## Your objective
Would you print the whole listing again, word for word?

□ □ □ □

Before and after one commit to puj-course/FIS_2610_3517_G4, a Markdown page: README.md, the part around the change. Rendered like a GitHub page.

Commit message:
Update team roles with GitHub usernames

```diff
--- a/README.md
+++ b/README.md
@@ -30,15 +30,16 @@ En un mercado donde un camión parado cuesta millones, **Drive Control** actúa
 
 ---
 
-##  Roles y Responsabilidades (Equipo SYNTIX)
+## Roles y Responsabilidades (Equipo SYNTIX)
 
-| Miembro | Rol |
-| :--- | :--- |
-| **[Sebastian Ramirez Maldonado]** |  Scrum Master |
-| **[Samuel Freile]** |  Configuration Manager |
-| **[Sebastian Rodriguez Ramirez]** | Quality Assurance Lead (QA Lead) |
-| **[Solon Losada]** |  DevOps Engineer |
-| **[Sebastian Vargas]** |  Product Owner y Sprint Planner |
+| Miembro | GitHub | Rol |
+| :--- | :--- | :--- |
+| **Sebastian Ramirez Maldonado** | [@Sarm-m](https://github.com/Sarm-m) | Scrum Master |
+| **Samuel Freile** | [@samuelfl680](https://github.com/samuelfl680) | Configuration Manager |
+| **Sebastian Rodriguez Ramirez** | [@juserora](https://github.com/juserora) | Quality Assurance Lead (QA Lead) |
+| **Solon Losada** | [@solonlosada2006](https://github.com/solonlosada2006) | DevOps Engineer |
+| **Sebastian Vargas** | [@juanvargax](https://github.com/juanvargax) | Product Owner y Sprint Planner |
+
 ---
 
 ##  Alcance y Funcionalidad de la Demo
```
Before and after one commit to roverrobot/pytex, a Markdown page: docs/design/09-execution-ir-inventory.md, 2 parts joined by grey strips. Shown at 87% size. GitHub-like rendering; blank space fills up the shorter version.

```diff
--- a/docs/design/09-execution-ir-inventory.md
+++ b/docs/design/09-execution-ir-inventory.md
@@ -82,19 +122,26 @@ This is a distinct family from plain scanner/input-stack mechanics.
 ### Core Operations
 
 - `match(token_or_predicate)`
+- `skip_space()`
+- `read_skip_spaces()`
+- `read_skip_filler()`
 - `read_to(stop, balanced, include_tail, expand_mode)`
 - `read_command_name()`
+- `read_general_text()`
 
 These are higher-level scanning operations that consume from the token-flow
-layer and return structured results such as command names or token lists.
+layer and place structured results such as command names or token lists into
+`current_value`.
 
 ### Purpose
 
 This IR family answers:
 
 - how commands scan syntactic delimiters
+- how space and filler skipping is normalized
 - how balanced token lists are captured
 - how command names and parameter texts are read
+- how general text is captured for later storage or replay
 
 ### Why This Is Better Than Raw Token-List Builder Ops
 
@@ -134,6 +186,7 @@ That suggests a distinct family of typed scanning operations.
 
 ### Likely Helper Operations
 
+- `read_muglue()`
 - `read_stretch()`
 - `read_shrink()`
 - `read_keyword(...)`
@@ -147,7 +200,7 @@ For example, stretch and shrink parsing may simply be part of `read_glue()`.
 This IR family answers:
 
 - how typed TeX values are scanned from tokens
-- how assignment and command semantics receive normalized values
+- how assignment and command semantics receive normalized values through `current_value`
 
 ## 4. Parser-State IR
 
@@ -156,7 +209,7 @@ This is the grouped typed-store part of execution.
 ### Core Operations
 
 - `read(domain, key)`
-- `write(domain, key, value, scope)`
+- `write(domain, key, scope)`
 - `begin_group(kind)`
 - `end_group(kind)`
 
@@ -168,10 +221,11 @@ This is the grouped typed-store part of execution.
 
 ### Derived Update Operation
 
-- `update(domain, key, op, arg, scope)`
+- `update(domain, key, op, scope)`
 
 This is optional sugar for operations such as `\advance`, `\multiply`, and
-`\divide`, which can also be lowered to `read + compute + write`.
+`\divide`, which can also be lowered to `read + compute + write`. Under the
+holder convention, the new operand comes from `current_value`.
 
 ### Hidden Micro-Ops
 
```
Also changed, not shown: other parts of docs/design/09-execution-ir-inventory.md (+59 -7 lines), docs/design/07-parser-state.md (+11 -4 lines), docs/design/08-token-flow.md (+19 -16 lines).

□ □ □ □

## Task response
Before and after one commit to puj-course/FIS_2610_3517_G4, a Markdown page: README.md, the part around the change. Rendered like a GitHub page.

Commit message:
Update team roles with GitHub usernames

```diff
--- a/README.md
+++ b/README.md
@@ -30,15 +30,16 @@ En un mercado donde un camión parado cuesta millones, **Drive Control** actúa
 
 ---
 
-##  Roles y Responsabilidades (Equipo SYNTIX)
+## Roles y Responsabilidades (Equipo SYNTIX)
 
-| Miembro | Rol |
-| :--- | :--- |
-| **[Sebastian Ramirez Maldonado]** |  Scrum Master |
-| **[Samuel Freile]** |  Configuration Manager |
-| **[Sebastian Rodriguez Ramirez]** | Quality Assurance Lead (QA Lead) |
-| **[Solon Losada]** |  DevOps Engineer |
-| **[Sebastian Vargas]** |  Product Owner y Sprint Planner |
+| Miembro | GitHub | Rol |
+| :--- | :--- | :--- |
+| **Sebastian Ramirez Maldonado** | [@Sarm-m](https://github.com/Sarm-m) | Scrum Master |
+| **Samuel Freile** | [@samuelfl680](https://github.com/samuelfl680) | Configuration Manager |
+| **Sebastian Rodriguez Ramirez** | [@juserora](https://github.com/juserora) | Quality Assurance Lead (QA Lead) |
+| **Solon Losada** | [@solonlosada2006](https://github.com/solonlosada2006) | DevOps Engineer |
+| **Sebastian Vargas** | [@juanvargax](https://github.com/juanvargax) | Product Owner y Sprint Planner |
+
 ---
 
 ##  Alcance y Funcionalidad de la Demo
```
Before and after one commit to roverrobot/pytex, a Markdown page: docs/design/09-execution-ir-inventory.md, 2 parts joined by grey strips. Shown at 87% size. GitHub-like rendering; blank space fills up the shorter version.

```diff
--- a/docs/design/09-execution-ir-inventory.md
+++ b/docs/design/09-execution-ir-inventory.md
@@ -82,19 +122,26 @@ This is a distinct family from plain scanner/input-stack mechanics.
 ### Core Operations
 
 - `match(token_or_predicate)`
+- `skip_space()`
+- `read_skip_spaces()`
+- `read_skip_filler()`
 - `read_to(stop, balanced, include_tail, expand_mode)`
 - `read_command_name()`
+- `read_general_text()`
 
 These are higher-level scanning operations that consume from the token-flow
-layer and return structured results such as command names or token lists.
+layer and place structured results such as command names or token lists into
+`current_value`.
 
 ### Purpose
 
 This IR family answers:
 
 - how commands scan syntactic delimiters
+- how space and filler skipping is normalized
 - how balanced token lists are captured
 - how command names and parameter texts are read
+- how general text is captured for later storage or replay
 
 ### Why This Is Better Than Raw Token-List Builder Ops
 
@@ -134,6 +186,7 @@ That suggests a distinct family of typed scanning operations.
 
 ### Likely Helper Operations
 
+- `read_muglue()`
 - `read_stretch()`
 - `read_shrink()`
 - `read_keyword(...)`
@@ -147,7 +200,7 @@ For example, stretch and shrink parsing may simply be part of `read_glue()`.
 This IR family answers:
 
 - how typed TeX values are scanned from tokens
-- how assignment and command semantics receive normalized values
+- how assignment and command semantics receive normalized values through `current_value`
 
 ## 4. Parser-State IR
 
@@ -156,7 +209,7 @@ This is the grouped typed-store part of execution.
 ### Core Operations
 
 - `read(domain, key)`
-- `write(domain, key, value, scope)`
+- `write(domain, key, scope)`
 - `begin_group(kind)`
 - `end_group(kind)`
 
@@ -168,10 +221,11 @@ This is the grouped typed-store part of execution.
 
 ### Derived Update Operation
 
-- `update(domain, key, op, arg, scope)`
+- `update(domain, key, op, scope)`
 
 This is optional sugar for operations such as `\advance`, `\multiply`, and
-`\divide`, which can also be lowered to `read + compute + write`.
+`\divide`, which can also be lowered to `read + compute + write`. Under the
+holder convention, the new operand comes from `current_value`.
 
 ### Hidden Micro-Ops
 
```
Also changed, not shown: other parts of docs/design/09-execution-ir-inventory.md (+59 -7 lines), docs/design/07-parser-state.md (+11 -4 lines), docs/design/08-token-flow.md (+19 -16 lines).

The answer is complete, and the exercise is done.